During this semester students used remotely sensed data to identify anthropogenic grassland degradation in four areas of interest: the Wakhan Corridor in Afghanistan, the southern Gobi desert in Mongolia, the Patagonian steppe in Argentina and Ruaha national park in Tanzania. The main objectives were to distinguish locations of degraded grasslands vs. non-degraded grasslands; to identify areas of degradation not correlated with natural climatic variables (rainfall and snow cover), as possible areas of anthropogenic degradation;  and finally, to use supporting data to find the causes and drivers of degradation, specifically focusing on those caused by anthropogenic factors.

From left to right: Garfield Barclay, Florencia Sangermano -with Oliver 🙂 -, Cathleen Torres Parisian, Michael Endicott, Samantha Coccia, Nathan Gill, Monica Noon, Stephen Chiavaroli, Hannah Rush, Yixuan Wang, Lei Tang, Danielle LaBruna (WCS), Zhiwen Zhu, Jason Ready, John Rogan

Spring 2015

Another exciting semester for GEOG336! This time, students used CLASLite to map forest cover in Cambodia, Cameroon, Guatemala and Madagascar. This project was related to WCS REDD+ initiatives in those countries. The aim of the project was to evaluate how classifications done with CLASLite compared to previous classification efforts in the region. Students also evaluated historical changes and generated scenarios of deforestation using TerrSet Land Change Modeler.

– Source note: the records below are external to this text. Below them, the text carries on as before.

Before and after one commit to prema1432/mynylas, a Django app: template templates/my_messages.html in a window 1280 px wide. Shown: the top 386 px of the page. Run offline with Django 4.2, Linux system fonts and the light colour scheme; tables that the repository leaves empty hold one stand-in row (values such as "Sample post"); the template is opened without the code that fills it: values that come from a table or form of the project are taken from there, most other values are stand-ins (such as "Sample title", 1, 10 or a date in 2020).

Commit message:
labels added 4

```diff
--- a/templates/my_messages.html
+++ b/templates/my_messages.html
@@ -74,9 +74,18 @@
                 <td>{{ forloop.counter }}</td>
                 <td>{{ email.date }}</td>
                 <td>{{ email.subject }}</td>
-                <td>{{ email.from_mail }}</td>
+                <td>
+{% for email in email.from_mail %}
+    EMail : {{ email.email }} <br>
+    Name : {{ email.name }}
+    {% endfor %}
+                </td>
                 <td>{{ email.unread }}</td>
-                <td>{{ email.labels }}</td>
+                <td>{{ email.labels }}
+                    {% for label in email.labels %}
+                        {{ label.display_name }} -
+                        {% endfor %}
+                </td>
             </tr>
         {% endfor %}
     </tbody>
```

Below is an article about the research done this semester (Geography Newsletter, Summer 2015)


Spring 2014

During the Spring 2014 students used Landsat 8 images to detect the distribution of coastal and marine habitats such as coral reefs, seagrass, mangroves, and estuarine terrestrial land cover types. They evaluated different classification and image pre-processing techniques and developed habitat maps for the Pearl Cays of Nicargua, Taninthayi Marine Corridor of Myanmar, New Ireland Island of Papua new Guinea and the Congo River Basin Coast.

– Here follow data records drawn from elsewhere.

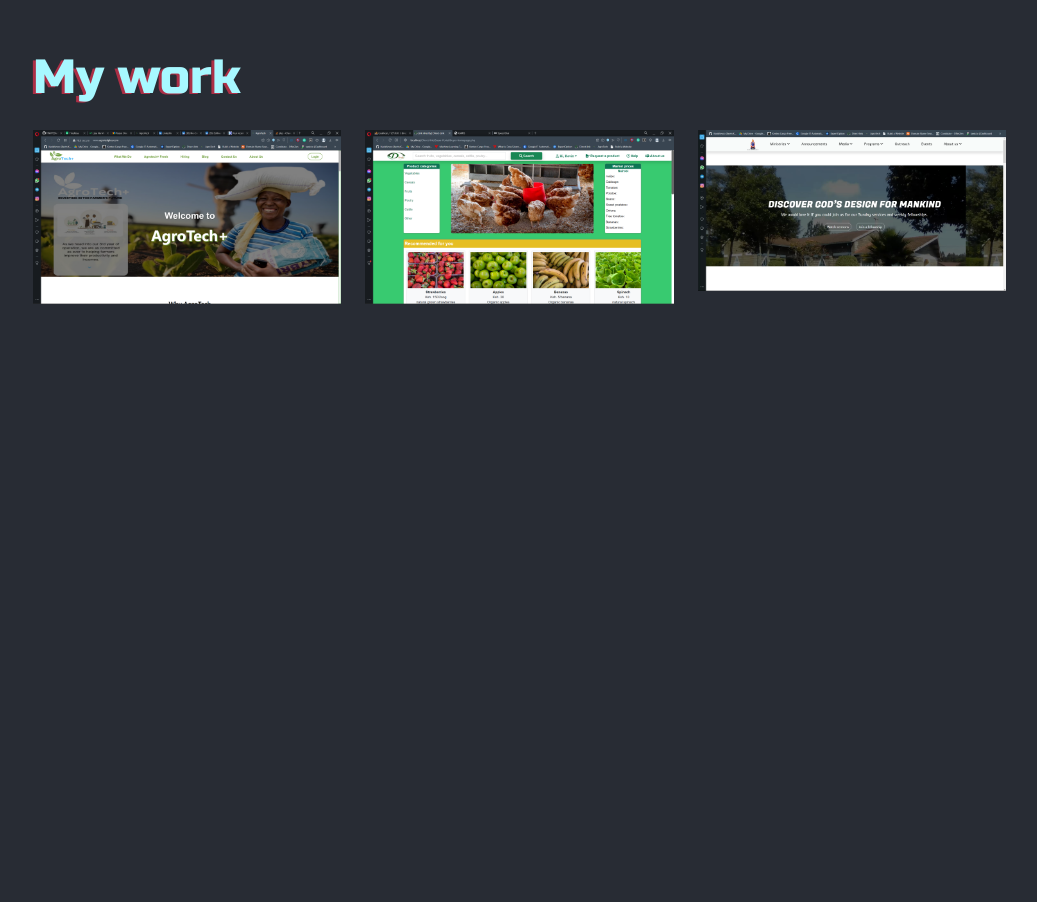
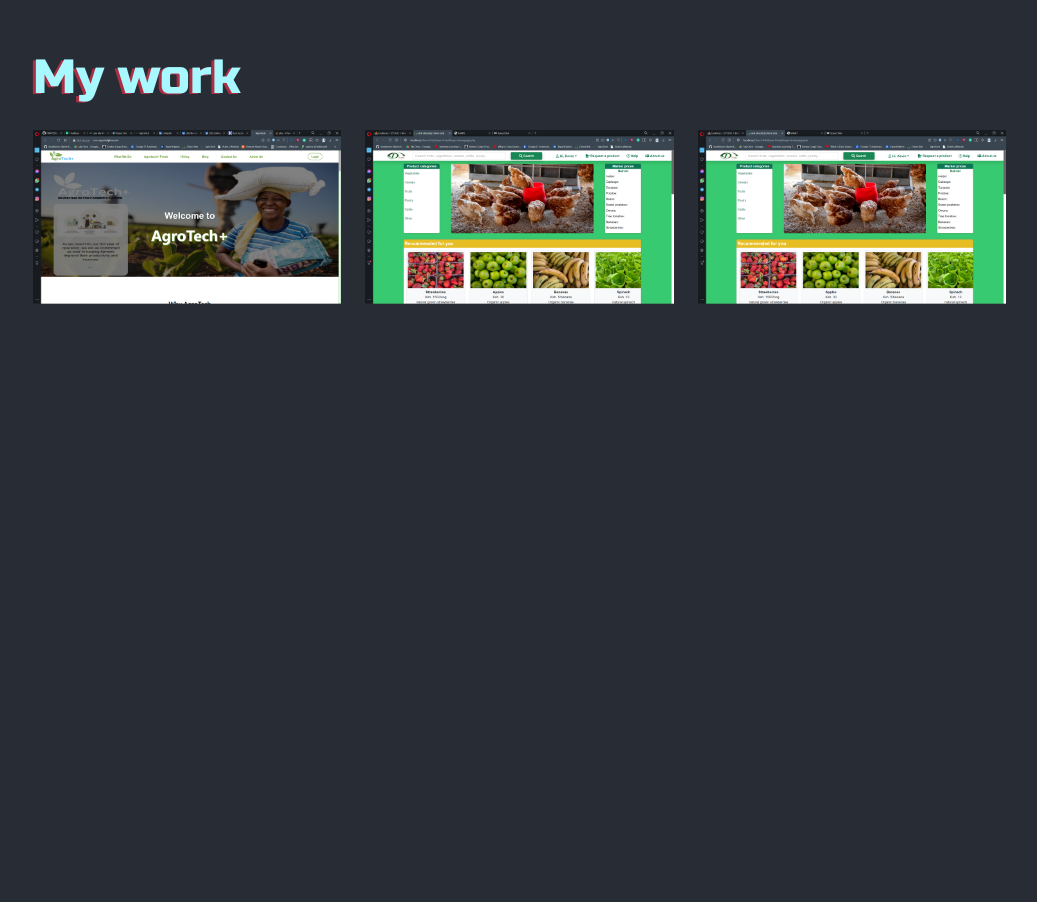
Before and after one commit to KarisKevoo/portfolio, a React (Create React App) app: page / in a window 1280 px wide. Shown: the part 2460-3362 px from the top of the page, without its empty margins (95-1132 px from the left). Built offline with nearby package versions, Linux system fonts and the light colour scheme.

Commit message:
testing addition of more work

```diff
--- a/src/components/Mywork.js
+++ b/src/components/Mywork.js
@@ -35,7 +35,8 @@
                     <p>My work</p>
                     <div style={mystyle} id="imageHolder"><img src="./Screenshot (75).png" alt="" style={imgstyle}></img><a href='https://www.agrotekplus.com' target="_blank" style={linkstyle}>Mylink</a></div>
                     <div style={mystyle} id="imageHolder"><img src="./Screenshot (397).png" alt="" style={imgstyle}></img><a href='#' target="_blank" style={linkstyle}>Mylink</a></div>
-                    <div style={mystyle} id="imageHolder"><img src="./Screenshot (93).png" alt="" style={imgstyle}></img><a href='#' target="_blank" style={linkstyle}>Mylink</a></div>
+                    <div style={mystyle} id="imageHolder"><img src="./Screenshot (397).png" alt="" style={imgstyle}></img><a href='#' target="_blank" style={linkstyle}>Mylink</a></div>
+                    {/* <div style={mystyle} id="imageHolder"><img src="./Screenshot (93).png" alt="" style={imgstyle}></img><a href='#' target="_blank" style={linkstyle}>Mylink</a></div> */}
                 </div>
             </section>
         </div>
```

Caption: Back row, from left to right: Andrew Hostetler, Arthur Elmes (TA), Alexander Kappel, Ryan Williams, Tyler Dahlberg, Mukesh Subedee. Front Row: Timothy Liponis, Therese Smith, Anne Baker, Florencia Sangermano (Instructor), Yan Yan, Supriya Khadke, Hayley Solak and Emily Sturdivant.


Spring 2013

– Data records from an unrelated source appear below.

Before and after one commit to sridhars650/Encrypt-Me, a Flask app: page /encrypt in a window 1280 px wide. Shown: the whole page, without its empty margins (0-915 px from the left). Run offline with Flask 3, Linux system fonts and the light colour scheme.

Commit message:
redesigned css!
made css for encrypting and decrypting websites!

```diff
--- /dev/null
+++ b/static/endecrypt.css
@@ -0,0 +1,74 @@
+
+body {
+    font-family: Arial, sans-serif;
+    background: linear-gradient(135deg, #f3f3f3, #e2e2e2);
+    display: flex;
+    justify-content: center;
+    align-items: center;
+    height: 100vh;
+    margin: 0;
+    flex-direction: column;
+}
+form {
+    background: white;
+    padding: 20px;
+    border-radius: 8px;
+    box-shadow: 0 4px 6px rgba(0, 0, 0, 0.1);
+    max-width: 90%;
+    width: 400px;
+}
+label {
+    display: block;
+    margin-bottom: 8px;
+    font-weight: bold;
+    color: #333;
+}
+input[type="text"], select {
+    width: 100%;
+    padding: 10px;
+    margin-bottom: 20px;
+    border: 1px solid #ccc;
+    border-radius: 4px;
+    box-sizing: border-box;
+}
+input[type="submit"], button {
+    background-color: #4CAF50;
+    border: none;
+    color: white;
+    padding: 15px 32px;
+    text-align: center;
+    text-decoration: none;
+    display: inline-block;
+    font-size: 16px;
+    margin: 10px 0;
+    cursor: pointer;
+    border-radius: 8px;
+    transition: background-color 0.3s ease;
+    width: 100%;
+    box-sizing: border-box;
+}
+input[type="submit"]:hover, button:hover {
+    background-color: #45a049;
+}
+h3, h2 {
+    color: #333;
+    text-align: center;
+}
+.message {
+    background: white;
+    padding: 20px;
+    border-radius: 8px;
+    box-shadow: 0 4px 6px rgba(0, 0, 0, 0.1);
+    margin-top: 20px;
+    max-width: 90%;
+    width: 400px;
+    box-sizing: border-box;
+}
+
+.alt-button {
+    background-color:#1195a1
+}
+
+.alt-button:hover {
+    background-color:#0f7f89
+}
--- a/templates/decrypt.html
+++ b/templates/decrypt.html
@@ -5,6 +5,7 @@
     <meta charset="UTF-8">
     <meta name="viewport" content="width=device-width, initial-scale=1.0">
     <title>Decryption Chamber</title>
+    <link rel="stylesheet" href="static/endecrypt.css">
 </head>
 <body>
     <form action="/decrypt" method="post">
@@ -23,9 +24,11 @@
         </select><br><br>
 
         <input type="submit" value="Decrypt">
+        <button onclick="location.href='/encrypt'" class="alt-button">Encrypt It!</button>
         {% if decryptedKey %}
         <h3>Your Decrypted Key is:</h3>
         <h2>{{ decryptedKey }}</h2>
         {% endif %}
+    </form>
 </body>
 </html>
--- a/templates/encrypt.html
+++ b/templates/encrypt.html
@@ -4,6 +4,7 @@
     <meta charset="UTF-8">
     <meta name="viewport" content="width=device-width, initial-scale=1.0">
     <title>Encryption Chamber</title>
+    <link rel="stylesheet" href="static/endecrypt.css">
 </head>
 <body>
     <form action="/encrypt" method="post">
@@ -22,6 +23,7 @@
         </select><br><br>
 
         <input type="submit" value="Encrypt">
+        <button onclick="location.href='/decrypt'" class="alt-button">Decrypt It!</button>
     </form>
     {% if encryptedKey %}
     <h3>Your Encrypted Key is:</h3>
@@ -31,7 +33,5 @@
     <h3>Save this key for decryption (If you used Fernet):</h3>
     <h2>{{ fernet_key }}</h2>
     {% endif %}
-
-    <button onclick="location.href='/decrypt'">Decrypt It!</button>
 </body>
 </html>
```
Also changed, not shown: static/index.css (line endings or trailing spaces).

During the Spring semester 2013,  students examined the conservation status of Guanaco in southern Argentina, and assessed the threats to viable habitat caused by livestock and ranching activities as well as the sensitivity of the region to climate linkages such as El Niño.  The second group of students examined the potential impacts of expanding wheat agriculture north of the Tarangire Park (Tanzania) on elephant movements, using radio-collar GPS data, as well as the relationship of precipitation in the region to warming in the Indian Ocean.

See Clark’s news about the class.


aption: (back row, from left to right) David Wilkie, Ph.D. (WCS), Luisa Young (GISDE/M.A. ’13), Christina Geller ’13, Michelle Andrews ’14, Jessica Mortimer ’09, Laura Hansen (BA ’12, M.A. candidate), Russell Sands (GISDE/M.A. ’13), Arthur Elmes (GEO/Ph.D. candidate), Associate Professor John Rogan and Robert Rose, Ph.D. (WCS). (Front row, left to right) Research Assistant Professor Florencia Sangermano, Liudmila Osipova (ESP/M.A. ’13), Chenyang Zhao (GISDE/M.A. ’13), and A.J. Shatz (BA ’12, GIS/M.A. candidate).


Spring 2012

During the Spring semester 2012, students worked on four distinct regions: Madagascar, South America, New York State and Mongolia. Each of these projects had specific conservation challenges. Specifically, the students studied general landscape dynamics including land cover change, interannual variations in productivity, soil erosion, coastal sedimentation, and localized habitat changes.